In an earlier posting I discussed how the mantle of leadership is a heavy responsibility, much of it discharged in an irresponsible and self-aggrandizing manner. I suggested that when power is abused, the people can suffer in many ways: physically, economically, and, perhaps most significantly, spiritually. I also suggested that the world is hungry for direction from those who are selfless and morally centered. Today I’d like begin discussing how to achieve such leadership.
The beginnings of change, I believe, lie in cultivating a more aware citizenry through improvements in education. Such a citizenry would then have the means to resist a phenomenon all too apparent in recent years, the drift toward simplistic thinking, the kind of thinking that allows politicians to go unchallenged in their abuse of rhetoric and logic. Consider such statements as “You are either with us, or you are with the terrorists,” (George Bush); “We aren’t the government; we’re the people who have come to fix government,” (Mike Harris, former Premier of Ontario); “People who criticize the Afghan mission aren’t supporting the troops,” (Stephen Harper, Prime Minister of Canada).

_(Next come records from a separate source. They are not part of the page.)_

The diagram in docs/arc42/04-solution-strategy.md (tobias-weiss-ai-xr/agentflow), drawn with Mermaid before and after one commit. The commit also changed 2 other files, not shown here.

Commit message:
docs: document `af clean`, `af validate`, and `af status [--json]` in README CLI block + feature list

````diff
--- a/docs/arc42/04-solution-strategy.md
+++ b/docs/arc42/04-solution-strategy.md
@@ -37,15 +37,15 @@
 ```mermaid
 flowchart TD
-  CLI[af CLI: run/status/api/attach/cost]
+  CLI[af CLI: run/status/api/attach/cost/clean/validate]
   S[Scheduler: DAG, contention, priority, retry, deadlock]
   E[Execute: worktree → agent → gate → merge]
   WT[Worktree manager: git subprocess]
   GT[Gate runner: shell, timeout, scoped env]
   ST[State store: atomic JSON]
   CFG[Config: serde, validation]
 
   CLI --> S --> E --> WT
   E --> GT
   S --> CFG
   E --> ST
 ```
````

What changes should be made? Ask a Canadian student the historical significance of a man named Macdonald and they might say he constructed the golden arches as readily as they might identify him as Canada’s first Prime Minister, the man responsible for building the Canadian Pacific Railway. I don’t know how it is in other jurisdictions, but in Ontario, only one course in History is mandatory; I would make it required throughout the four years of high school, so that upon graduation, each student would have had some exposure to Canadian, British, Ancient and World History, thereby possessing a tool invaluable to informed democratic participation: context.
Without context, citizens can become pawns in the hands of powerful interests. Take, for example, the commonly accepted assertion of business that continuous downsizing, rationalizing of resources and the pursuit and achievement of ever-increasing profits at the expense of workers is a necessity in today’s global marketplace. If we lack historical context, what choice do we have but to accept as unavoidable the consequent disruption in people’s lives through layoffs, endless pressure to increase productivity, and less and less participation in the profits that their work makes possible?

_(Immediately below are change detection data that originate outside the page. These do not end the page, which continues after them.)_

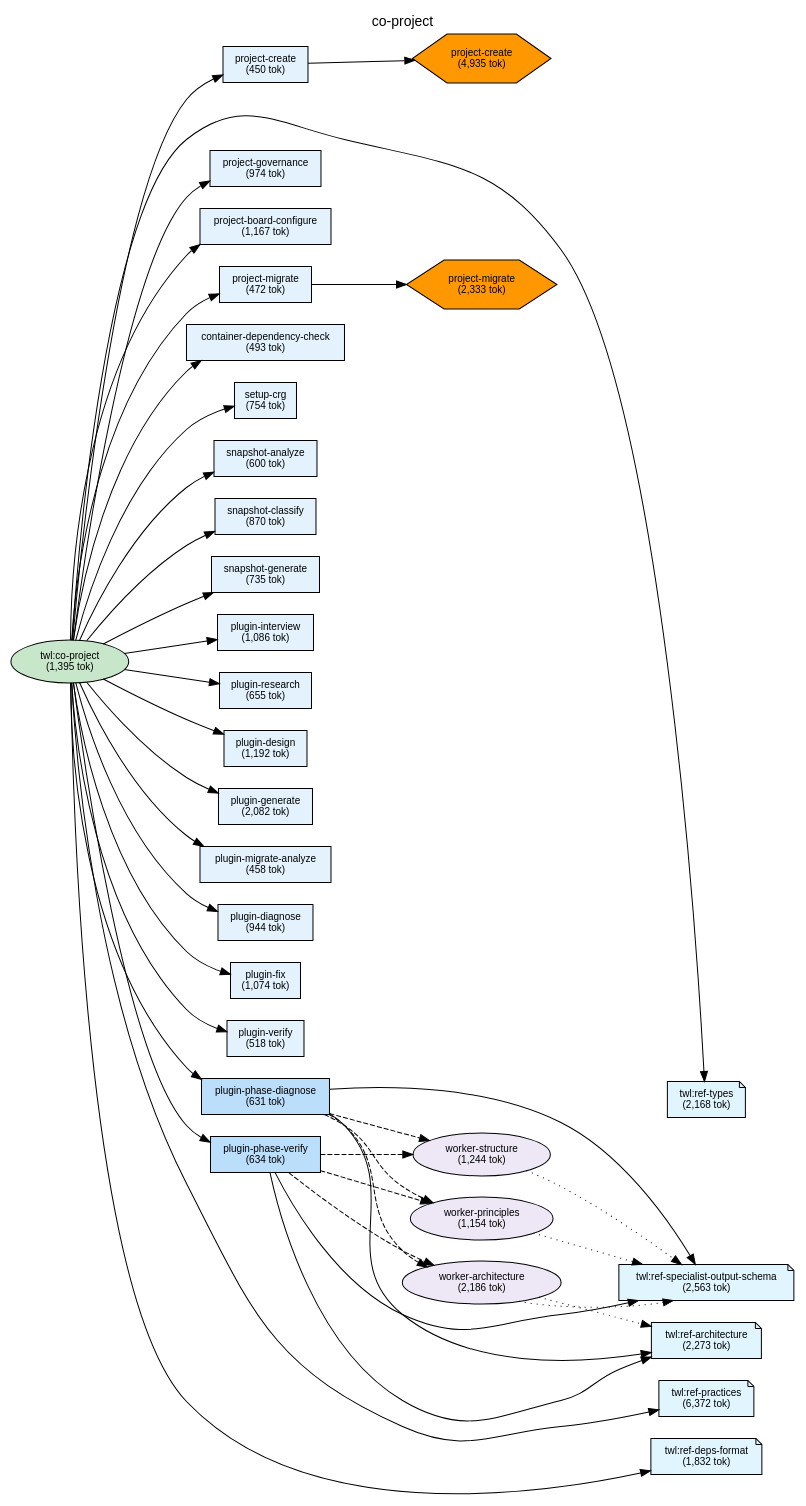
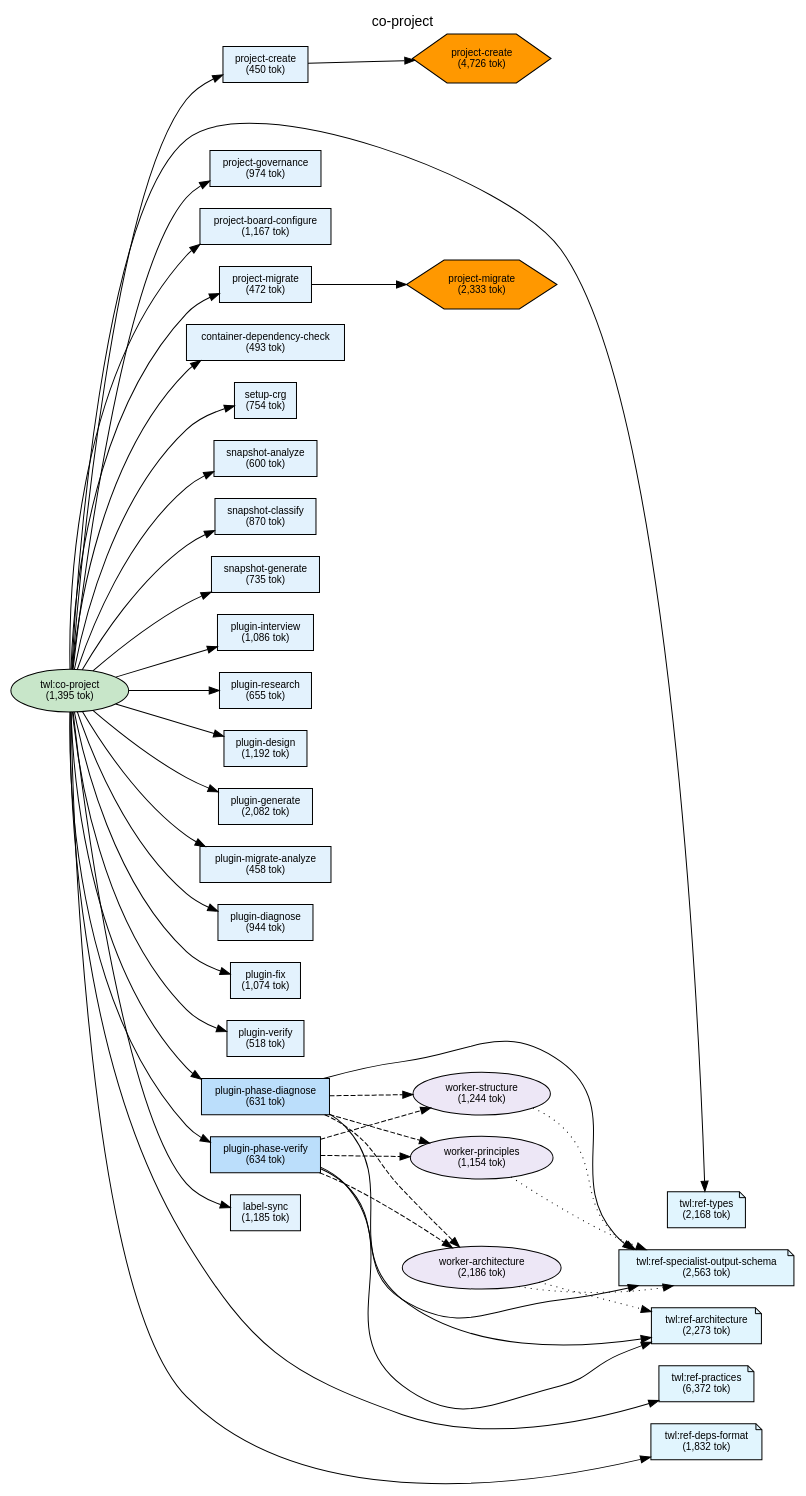
One commit to shuu5/twill changed the diagram in plugins/twl/docs/deps-co-project.dot. Above: the diagram before and after it, drawn with Graphviz. The commit also changed 7 other files, not shown here.

First line of the commit message:
feat(twl): add label-sync command for architecture spec → GitHub label sync

```diff
--- a/plugins/twl/docs/deps-co-project.dot
+++ b/plugins/twl/docs/deps-co-project.dot
@@ -1,142 +1,145 @@
 digraph Dependencies {
     // Graph settings
     rankdir=LR;
     ranksep=0.8;
     nodesep=0.3;
     fontname="Helvetica";
     node [fontname="Helvetica", fontsize=10];
     edge [fontname="Helvetica", fontsize=9];
     label="co-project";
     labelloc=t;
     fontsize=14;
 
     // L0: Controller Skills
     skill_co_project [label="twl:co-project\n(1,395 tok)", shape=ellipse, style=filled, fillcolor="#c8e6c9"];
 
     // L0: Launchers
 
     // L0.5: Workflow Skills
 
     // Reference Skills
     skill_ref_specialist_output_schema [label="twl:ref-specialist-output-schema\n(2,563 tok)", shape=note, style=filled, fillcolor="#e1f5fe"];
     skill_ref_types [label="twl:ref-types\n(2,168 tok)", shape=note, style=filled, fillcolor="#e1f5fe"];
     skill_ref_practices [label="twl:ref-practices\n(6,372 tok)", shape=note, style=filled, fillcolor="#e1f5fe"];
     skill_ref_deps_format [label="twl:ref-deps-format\n(1,832 tok)", shape=note, style=filled, fillcolor="#e1f5fe"];
     skill_ref_architecture [label="twl:ref-architecture\n(2,273 tok)", shape=note, style=filled, fillcolor="#e1f5fe"];
 
     // L1: Direct Commands
+    cmd_label_sync [label="label-sync\n(1,185 tok)", shape=box, style=filled, fillcolor="#e3f2fd"];
     cmd_project_create [label="project-create\n(450 tok)", shape=box, style=filled, fillcolor="#e3f2fd"];
     cmd_project_board_configure [label="project-board-configure\n(1,167 tok)", shape=box, style=filled, fillcolor="#e3f2fd"];
     cmd_project_governance [label="project-governance\n(974 tok)", shape=box, style=filled, fillcolor="#e3f2fd"];
     cmd_project_migrate [label="project-migrate\n(472 tok)", shape=box, style=filled, fillcolor="#e3f2fd"];
     cmd_container_dependency_check [label="container-dependency-check\n(493 tok)", shape=box, style=filled, fillcolor="#e3f2fd"];
     cmd_setup_crg [label="setup-crg\n(754 tok)", shape=box, style=filled, fillcolor="#e3f2fd"];
     cmd_snapshot_analyze [label="snapshot-analyze\n(600 tok)", shape=box, style=filled, fillcolor="#e3f2fd"];
     cmd_snapshot_classify [label="snapshot-classify\n(870 tok)", shape=box, style=filled, fillcolor="#e3f2fd"];
     cmd_snapshot_generate [label="snapshot-generate\n(735 tok)", shape=box, style=filled, fillcolor="#e3f2fd"];
     cmd_plugin_interview [label="plugin-interview\n(1,086 tok)", shape=box, style=filled, fillcolor="#e3f2fd"];
     cmd_plugin_research [label="plugin-research\n(655 tok)", shape=box, style=filled, fillcolor="#e3f2fd"];
     cmd_plugin_design [label="plugin-design\n(1,192 tok)", shape=box, style=filled, fillcolor="#e3f2fd"];
     cmd_plugin_generate [label="plugin-generate\n(2,082 tok)", shape=box, style=filled, fillcolor="#e3f2fd"];
     cmd_plugin_migrate_analyze [label="plugin-migrate-analyze\n(458 tok)", shape=box, style=filled, fillcolor="#e3f2fd"];
     cmd_plugin_diagnose [label="plugin-diagnose\n(944 tok)", shape=box, style=filled, fillcolor="#e3f2fd"];
     cmd_plugin_fix [label="plugin-fix\n(1,074 tok)", shape=box, style=filled, fillcolor="#e3f2fd"];
     cmd_plugin_verify [label="plugin-verify\n(518 tok)", shape=box, style=filled, fillcolor="#e3f2fd"];
     cmd_plugin_phase_diagnose [label="plugin-phase-diagnose\n(631 tok)", shape=box, style=filled, fillcolor="#bbdefb"];
     cmd_plugin_phase_verify [label="plugin-phase-verify\n(634 tok)", shape=box, style=filled, fillcolor="#bbdefb"];
 
     // L2: Sub Commands
 
     // L3: Agents
     agent_worker_structure [label="worker-structure\n(1,244 tok)", shape=ellipse, style=filled, fillcolor="#ede7f6"];
     agent_worker_principles [label="worker-principles\n(1,154 tok)", shape=ellipse, style=filled, fillcolor="#ede7f6"];
     agent_worker_architecture [label="worker-architecture\n(2,186 tok)", shape=ellipse, style=filled, fillcolor="#ede7f6"];
 
     // L3.5: Scripts
-    script_project_create [label="project-create\n(4,935 tok)", shape=hexagon, style=filled, fillcolor="#FF9800"];
+    script_project_create [label="project-create\n(4,726 tok)", shape=hexagon, style=filled, fillcolor="#FF9800"];
     script_project_migrate [label="project-migrate\n(2,333 tok)", shape=hexagon, style=filled, fillcolor="#FF9800"];
 
     // L4: External
 
     // Layer constraints
     { rank=same; skill_co_project; }
     { rank=same; skill_ref_specialist_output_schema; skill_ref_types; skill_ref_practices; skill_ref_deps_format; skill_ref_architecture; }
-    { rank=same; cmd_project_create; cmd_project_board_configure; cmd_project_governance; cmd_project_migrate; cmd_container_dependency_check; cmd_setup_crg; cmd_snapshot_analyze; cmd_snapshot_classify; cmd_snapshot_generate; cmd_plugin_interview; cmd_plugin_research; cmd_plugin_design; cmd_plugin_generate; cmd_plugin_migrate_analyze; cmd_plugin_diagnose; cmd_plugin_fix; cmd_plugin_verify; cmd_plugin_phase_diagnose; cmd_plugin_phase_verify; }
+    { rank=same; cmd_label_sync; cmd_project_create; cmd_project_board_configure; cmd_project_governance; cmd_project_migrate; cmd_container_dependency_check; cmd_setup_crg; cmd_snapshot_analyze; cmd_snapshot_classify; cmd_snapshot_generate; cmd_plugin_interview; cmd_plugin_research; cmd_plugin_design; cmd_plugin_generate; cmd_plugin_migrate_analyze; cmd_plugin_diagnose; cmd_plugin_fix; cmd_plugin_verify; cmd_plugin_phase_diagnose; cmd_plugin_phase_verify; }
     { rank=same; agent_worker_structure; agent_worker_principles; agent_worker_architecture; }
     { rank=same; script_project_create; script_project_migrate; }
 
     // Edges
     skill_co_project -> cmd_project_create;
     skill_co_project -> cmd_project_governance;
     skill_co_project -> cmd_project_board_configure;
     skill_co_project -> cmd_project_migrate;
     skill_co_project -> cmd_container_dependency_check;
     skill_co_project -> cmd_setup_crg;
     skill_co_project -> cmd_snapshot_analyze;
     skill_co_project -> cmd_snapshot_classify;
     skill_co_project -> cmd_snapshot_generate;
     skill_co_project -> cmd_plugin_interview;
     skill_co_project -> cmd_plugin_research;
     skill_co_project -> cmd_plugin_design;
     skill_co_project -> cmd_plugin_generate;
     skill_co_project -> cmd_plugin_migrate_analyze;
     skill_co_project -> cmd_plugin_diagnose;
     skill_co_project -> cmd_plugin_fix;
     skill_co_project -> cmd_plugin_verify;
     skill_co_project -> cmd_plugin_phase_diagnose;
     skill_co_project -> cmd_plugin_phase_verify;
+    skill_co_project -> cmd_label_sync;
     skill_co_project -> skill_ref_types;
     skill_co_project -> skill_ref_practices;
     skill_co_project -> skill_ref_deps_format;
     cmd_project_create -> script_project_create;
     cmd_project_migrate -> script_project_migrate;
     cmd_plugin_phase_diagnose -> agent_worker_structure [style=dashed];
     cmd_plugin_phase_diagnose -> agent_worker_principles [style=dashed];
     cmd_plugin_phase_diagnose -> agent_worker_architecture [style=dashed];
     cmd_plugin_phase_diagnose -> skill_ref_specialist_output_schema;
     cmd_plugin_phase_diagnose -> skill_ref_architecture;
     cmd_plugin_phase_verify -> agent_worker_structure [style=dashed];
     cmd_plugin_phase_verify -> agent_worker_principles [style=dashed];
     cmd_plugin_phase_verify -> agent_worker_architecture [style=dashed];
     cmd_plugin_phase_verify -> skill_ref_specialist_output_schema;
     cmd_plugin_phase_verify -> skill_ref_architecture;
     agent_worker_structure -> skill_ref_specialist_output_schema [style=dotted];
     agent_worker_principles -> skill_ref_specialist_output_schema [style=dotted];
     agent_worker_architecture -> skill_ref_specialist_output_schema [style=dotted];
     agent_worker_architecture -> skill_ref_architecture [style=dotted];
 
     // Ordering constraints (invisible edges)
     cmd_project_create -> cmd_project_governance [style=invis, weight=10];
     cmd_project_governance -> cmd_project_board_configure [style=invis, weight=10];
     cmd_project_board_configure -> cmd_project_migrate [style=invis, weight=10];
     cmd_project_migrate -> cmd_container_dependency_check [style=invis, weight=10];
     cmd_container_dependency_check -> cmd_setup_crg [style=invis, weight=10];
     cmd_setup_crg -> cmd_snapshot_analyze [style=invis, weight=10];
     cmd_snapshot_analyze -> cmd_snapshot_classify [style=invis, weight=10];
     cmd_snapshot_classify -> cmd_snapshot_generate [style=invis, weight=10];
     cmd_snapshot_generate -> cmd_plugin_interview [style=invis, weight=10];
     cmd_plugin_interview -> cmd_plugin_research [style=invis, weight=10];
     cmd_plugin_research -> cmd_plugin_design [style=invis, weight=10];
     cmd_plugin_design -> cmd_plugin_generate [style=invis, weight=10];
     cmd_plugin_generate -> cmd_plugin_migrate_analyze [style=invis, weight=10];
     cmd_plugin_migrate_analyze -> cmd_plugin_diagnose [style=invis, weight=10];
     cmd_plugin_diagnose -> cmd_plugin_fix [style=invis, weight=10];
     cmd_plugin_fix -> cmd_plugin_verify [style=invis, weight=10];
     cmd_plugin_verify -> cmd_plugin_phase_diagnose [style=invis, weight=10];
     cmd_plugin_phase_diagnose -> cmd_plugin_phase_verify [style=invis, weight=10];
-    cmd_plugin_phase_verify -> skill_ref_types [style=invis, weight=10];
+    cmd_plugin_phase_verify -> cmd_label_sync [style=invis, weight=10];
+    cmd_label_sync -> skill_ref_types [style=invis, weight=10];
     skill_ref_types -> skill_ref_practices [style=invis, weight=10];
     skill_ref_practices -> skill_ref_deps_format [style=invis, weight=10];
     agent_worker_structure -> agent_worker_principles [style=invis, weight=10];
     agent_worker_principles -> agent_worker_architecture [style=invis, weight=10];
     agent_worker_architecture -> skill_ref_specialist_output_schema [style=invis, weight=10];
     skill_ref_specialist_output_schema -> skill_ref_architecture [style=invis, weight=10];
     agent_worker_structure -> agent_worker_principles [style=invis, weight=10];
     agent_worker_principles -> agent_worker_architecture [style=invis, weight=10];
     agent_worker_architecture -> skill_ref_specialist_output_schema [style=invis, weight=10];
     skill_ref_specialist_output_schema -> skill_ref_architecture [style=invis, weight=10];
     agent_worker_structure -> agent_worker_principles [style=invis, weight=10];
     agent_worker_structure -> agent_worker_principles [style=invis, weight=10];
     agent_worker_architecture -> skill_ref_specialist_output_schema [style=invis, weight=10];
 
 }
```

We must accept it unless we know something of the history of the Industrial Revolution. During the early 19th century, men, women, and children were ruthlessly exploited for their labour and then callously discarded when they had no more to contribute. 14-16hour work days were the norm, and children as young as five entered the factories and coals mines, only to emerge years later, crippled, deformed, incapacitated by lung disease, awaiting early death at about age 25.

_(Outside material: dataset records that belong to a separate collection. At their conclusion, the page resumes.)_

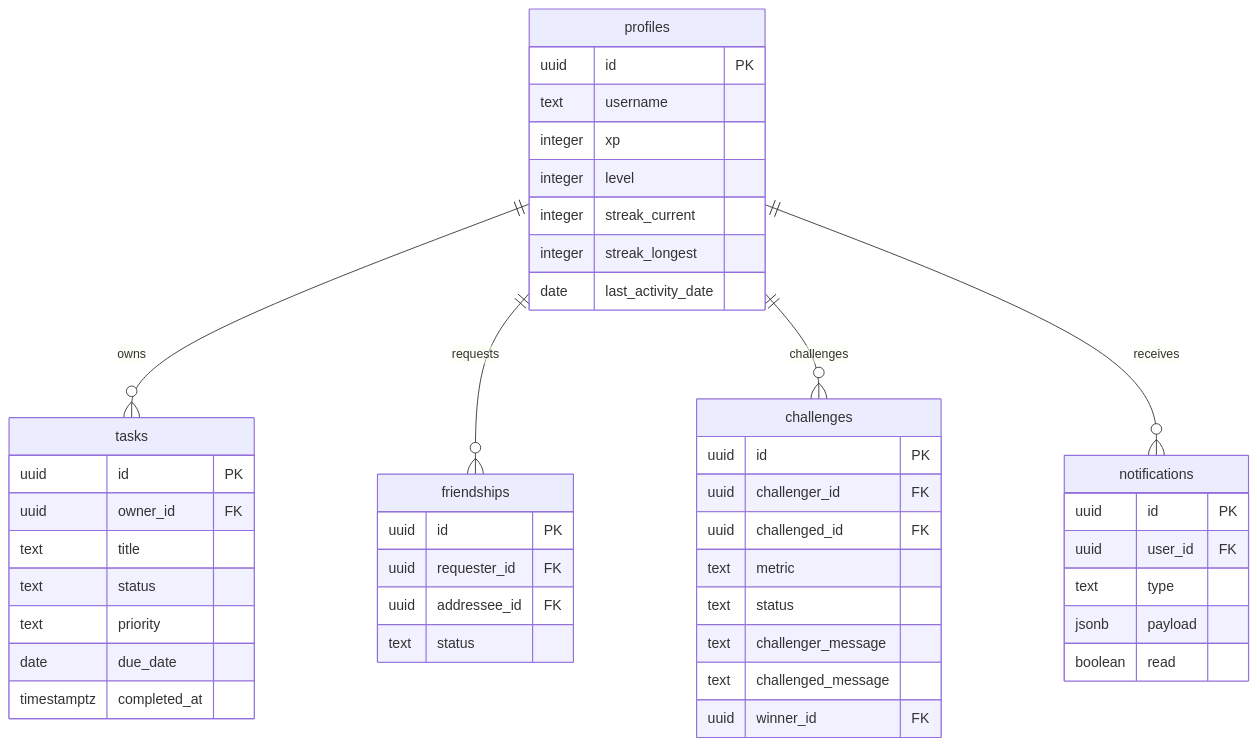
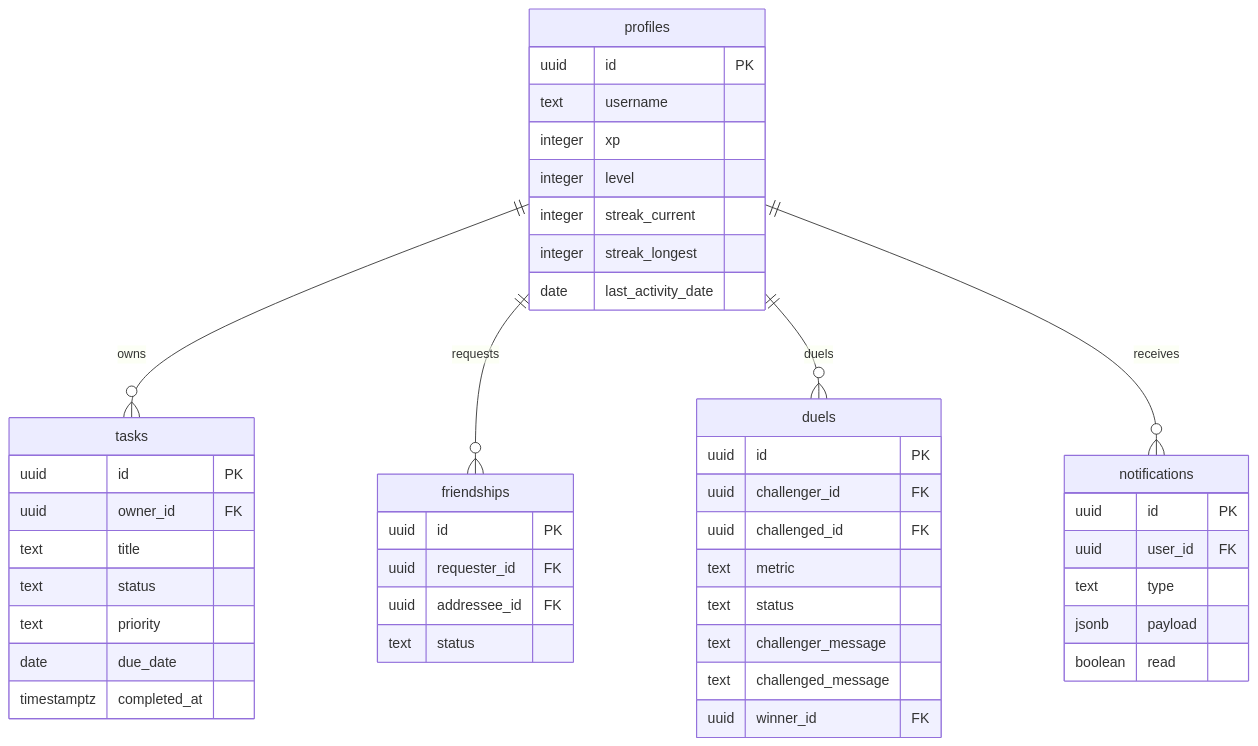
Before and after one commit to ybeneito/respawn: the first of 3 diagrams in docs/superpowers/specs/2026-05-17-respawn-design.md, drawn with Mermaid. The commit also changed other lines of this file and 1 other file, not shown here.

````diff
--- a/docs/superpowers/specs/2026-05-17-respawn-design.md
+++ b/docs/superpowers/specs/2026-05-17-respawn-design.md
@@ -486,49 +578,49 @@
 ```mermaid
 erDiagram
     profiles {
         uuid id PK
         text username
         integer xp
         integer level
         integer streak_current
         integer streak_longest
         date last_activity_date
     }
     tasks {
         uuid id PK
         uuid owner_id FK
         text title
         text status
         text priority
         date due_date
         timestamptz completed_at
     }
     friendships {
         uuid id PK
         uuid requester_id FK
         uuid addressee_id FK
         text status
     }
-    challenges {
+    duels {
         uuid id PK
         uuid challenger_id FK
         uuid challenged_id FK
         text metric
         text status
         text challenger_message
         text challenged_message
         uuid winner_id FK
     }
     notifications {
         uuid id PK
         uuid user_id FK
         text type
         jsonb payload
         boolean read
     }
 
     profiles ||--o{ tasks : "owns"
     profiles ||--o{ friendships : "requests"
-    profiles ||--o{ challenges : "challenges"
+    profiles ||--o{ duels : "duels"
     profiles ||--o{ notifications : "receives"
 ```
````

It was a time, of course, when there were no benefits, no workplace protections from hazardous conditions, no compensation for injuries, and it was not uncommon for women and children to be beaten if they were late for work or found to be in any other way impeding the production process. Only through the brave and moral leadership of activists, thinkers and politicians were these horrible conditions ultimately ameliorated.
Without this kind of historical context, how can a citizen counter or even disagree with the ever-increasing notion that government is a bad thing and should have very little role in our lives, and that only an entirely unfettered marketplace will somehow ultimately redress all imbalances and problems. For example, one doesn’t have to look hard to find some commentators suggesting that, even though corporations are making record profits, workers need to temper their wage demands and even give wage and benefit concessions. Or that trade with China will promote human rights; if this is so, why has the United States had a trade embargo of Cuba almost 50 years? Aren’t both countries Communist? What is the difference in the suppression of human rights that one country should be traded with and another embargoed? Who can ask these questions if they don’t know basic history?
I will be continuing this thread in my next post.